Introducing legislation suspending parts of the Northern Ireland Protocol was “never on the cards” for this week, according to a Cabinet minister.

Following Tuesday’s Cabinet meeting, Foreign Secretary Liz Truss is set to announce a domestic law that, if passed, would overwrite elements of the Brexit treaty with the European Union.

But while Ms Truss is planning in the Commons to announce her intention to bring forward the legislation in an attempt to restore power-sharing in Stormont, the Bill could be delayed until the summer.

The draft law had been heavily tipped to have been introduced to Parliament on Tuesday but Brandon Lewis, the Northern Ireland Secretary, said the UK Government did not intend to bring anything forward this week due to debates taking place on the Queen’s Speech.

But he argued the protocol is “not working properly” and said ministers would “not take anything off the table” when it comes to solving the border issues.

He told Sky News: “Something like that this week was never on the cards.

“But what we have always said is that we will not take anything off the table.”

The UK wants to resolve the problems “by agreement with the EU”, Mr Lewis said.

But he warned “we reserve the right to do what we need to do” to address tensions caused by the protocol.

The protocol, which was negotiated by Prime Minister Boris Johnson as part of the Withdrawal Agreement, is designed to prevent a hard border in Ireland after Britain left the EU in order to protect the 1998 negotiated peace accord following decades of sectarian violence.

The terms effectively keep Northern Ireland in the EU’s single market for goods and create a hard border down the Irish Sea.

But since signing the deal, ministers have complained that Brussels has insisted on overly stringent checks on goods travelling between Great Britain and Northern Ireland which is causing trade disruption and community tensions.

Marks & Spencer chairman Archie Norman said EU proposals for administering the protocol are “highly bureaucratic and pretty useless” given UK food standards are “equivalent or higher” than those set by Brussels.

The former Conservative MP told BBC Radio 4’s Today programme the bloc is suggesting that the same background checks, including veterinary checks, required for the Republic of Ireland are also needed to send goods from other parts of the UK to Northern Ireland.

“Incidentally that means that every piece of butter in a sandwich has to have an EU vet certificate, so it’s highly bureaucratic and pretty pointless,” he said.

Prime Minister Boris Johnson visited Northern Ireland to discuss the protocol with political leaders on Monday
Prime Minister Boris Johnson visited Northern Ireland to discuss the protocol with political leaders on Monday (Liam McBurney/PA)

The UK Government is arguing for “green lanes” to be put in place whereby goods travelling between GB and NI and not destined to travel to the Republic of Ireland would not be subject to the same level of checks as those entering EU territory.

Mr Lewis said the EU’s proposals for lifting grace periods, which mean full checks are not in place, are “not viable” and would “make matters materially worse”.

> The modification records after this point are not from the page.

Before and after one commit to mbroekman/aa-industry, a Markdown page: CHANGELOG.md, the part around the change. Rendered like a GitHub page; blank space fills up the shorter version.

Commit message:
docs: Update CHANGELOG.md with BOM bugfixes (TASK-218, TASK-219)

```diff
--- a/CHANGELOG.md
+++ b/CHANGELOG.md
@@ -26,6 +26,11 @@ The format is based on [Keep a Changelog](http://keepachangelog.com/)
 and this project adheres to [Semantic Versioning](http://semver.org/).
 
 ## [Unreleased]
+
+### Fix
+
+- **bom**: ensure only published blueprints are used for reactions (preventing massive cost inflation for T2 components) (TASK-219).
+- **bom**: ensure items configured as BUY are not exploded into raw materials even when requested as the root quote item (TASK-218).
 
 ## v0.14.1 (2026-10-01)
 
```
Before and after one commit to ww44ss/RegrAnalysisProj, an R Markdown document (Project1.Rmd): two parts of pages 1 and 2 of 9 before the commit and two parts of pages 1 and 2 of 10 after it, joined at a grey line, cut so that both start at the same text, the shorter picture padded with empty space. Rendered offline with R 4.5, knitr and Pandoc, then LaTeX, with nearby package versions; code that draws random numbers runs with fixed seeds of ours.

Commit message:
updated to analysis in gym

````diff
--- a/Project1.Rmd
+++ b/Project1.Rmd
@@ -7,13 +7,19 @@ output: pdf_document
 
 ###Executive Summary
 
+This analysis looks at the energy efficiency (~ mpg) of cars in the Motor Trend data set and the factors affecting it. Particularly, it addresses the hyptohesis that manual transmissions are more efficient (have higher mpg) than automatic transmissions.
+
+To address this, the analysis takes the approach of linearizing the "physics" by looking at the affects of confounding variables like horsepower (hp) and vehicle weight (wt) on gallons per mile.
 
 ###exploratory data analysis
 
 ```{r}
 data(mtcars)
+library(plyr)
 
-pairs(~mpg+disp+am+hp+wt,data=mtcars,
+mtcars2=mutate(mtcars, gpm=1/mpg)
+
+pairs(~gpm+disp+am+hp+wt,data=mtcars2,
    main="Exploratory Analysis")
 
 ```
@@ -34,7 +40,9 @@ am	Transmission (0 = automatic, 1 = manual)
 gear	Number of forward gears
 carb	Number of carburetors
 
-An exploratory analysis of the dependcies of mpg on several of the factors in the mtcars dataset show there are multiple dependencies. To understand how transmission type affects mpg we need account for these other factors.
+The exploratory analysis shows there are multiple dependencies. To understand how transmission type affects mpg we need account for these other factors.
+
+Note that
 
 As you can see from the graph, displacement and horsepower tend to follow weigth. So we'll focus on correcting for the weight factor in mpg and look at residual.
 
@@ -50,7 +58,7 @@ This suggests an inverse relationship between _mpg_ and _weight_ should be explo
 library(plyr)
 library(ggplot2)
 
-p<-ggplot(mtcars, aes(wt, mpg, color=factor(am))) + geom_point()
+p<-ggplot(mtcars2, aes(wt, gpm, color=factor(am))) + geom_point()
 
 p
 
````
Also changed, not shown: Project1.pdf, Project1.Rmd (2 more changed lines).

He said Brussels’ interpretation of the protocol is going against its core principles by failing to respect the UK’s internal markets and causing friction that is preventing Northern Ireland from forming a new executive.

The row over the treaty has created an impasse in efforts to form a devolved government administration in Belfast, with the Democratic Unionist Party refusing to join an executive unless its concerns over the arrangements are addressed.

A majority of MLAs in Stormont’s newly elected Assembly represent parties that support retaining the protocol, with many arguing that the arrangement offers the region protection from some of the negative economic consequences of Brexit.

Foreign Secretary Liz Truss is due to give a statement in the House of Commons
Foreign Secretary Liz Truss is due to give a statement in the House of Commons (Victoria Jones/PA)

They also point to the unfettered access Northern Ireland traders have to sell into the EU single market as a key benefit of the protocol.

A Foreign Office source said Ms Truss’ priority is to uphold the Good Friday Agreement and denied that she is trying to “pick a fight” with Brussels.

There are fears the move to unilaterally rewrite parts of the deal risks a trade war with the EU during a cost-of-living crisis.

The PA news agency understands Ms Truss’ ambition is to lay legislation addressing the issues created by the protocol in Parliament within a couple of weeks – and certainly before the summer.

But the overwhelming preference is thought to remain a negotiated solution.

The Global Britain (Strategy) Committee, which considers matters relating to the UK’s trade priorities, met on Tuesday, followed by full Cabinet, with Ms Truss due to deliver a statement to the Commons.

The European Commission has urged Britain to enter talks about the bloc’s proposals on the protocol as a “much better course than engaging unilaterally”.

Daniel Ferrie, a commission spokesman, told reporters in Brussels that the EU package offered during negations in October were “not a ‘take it or leave it’” offer.

“The vice-president (Maros Sefcovic) said himself in his statement on Thursday that we made clear there is still potential to be explored in our proposals,” he said.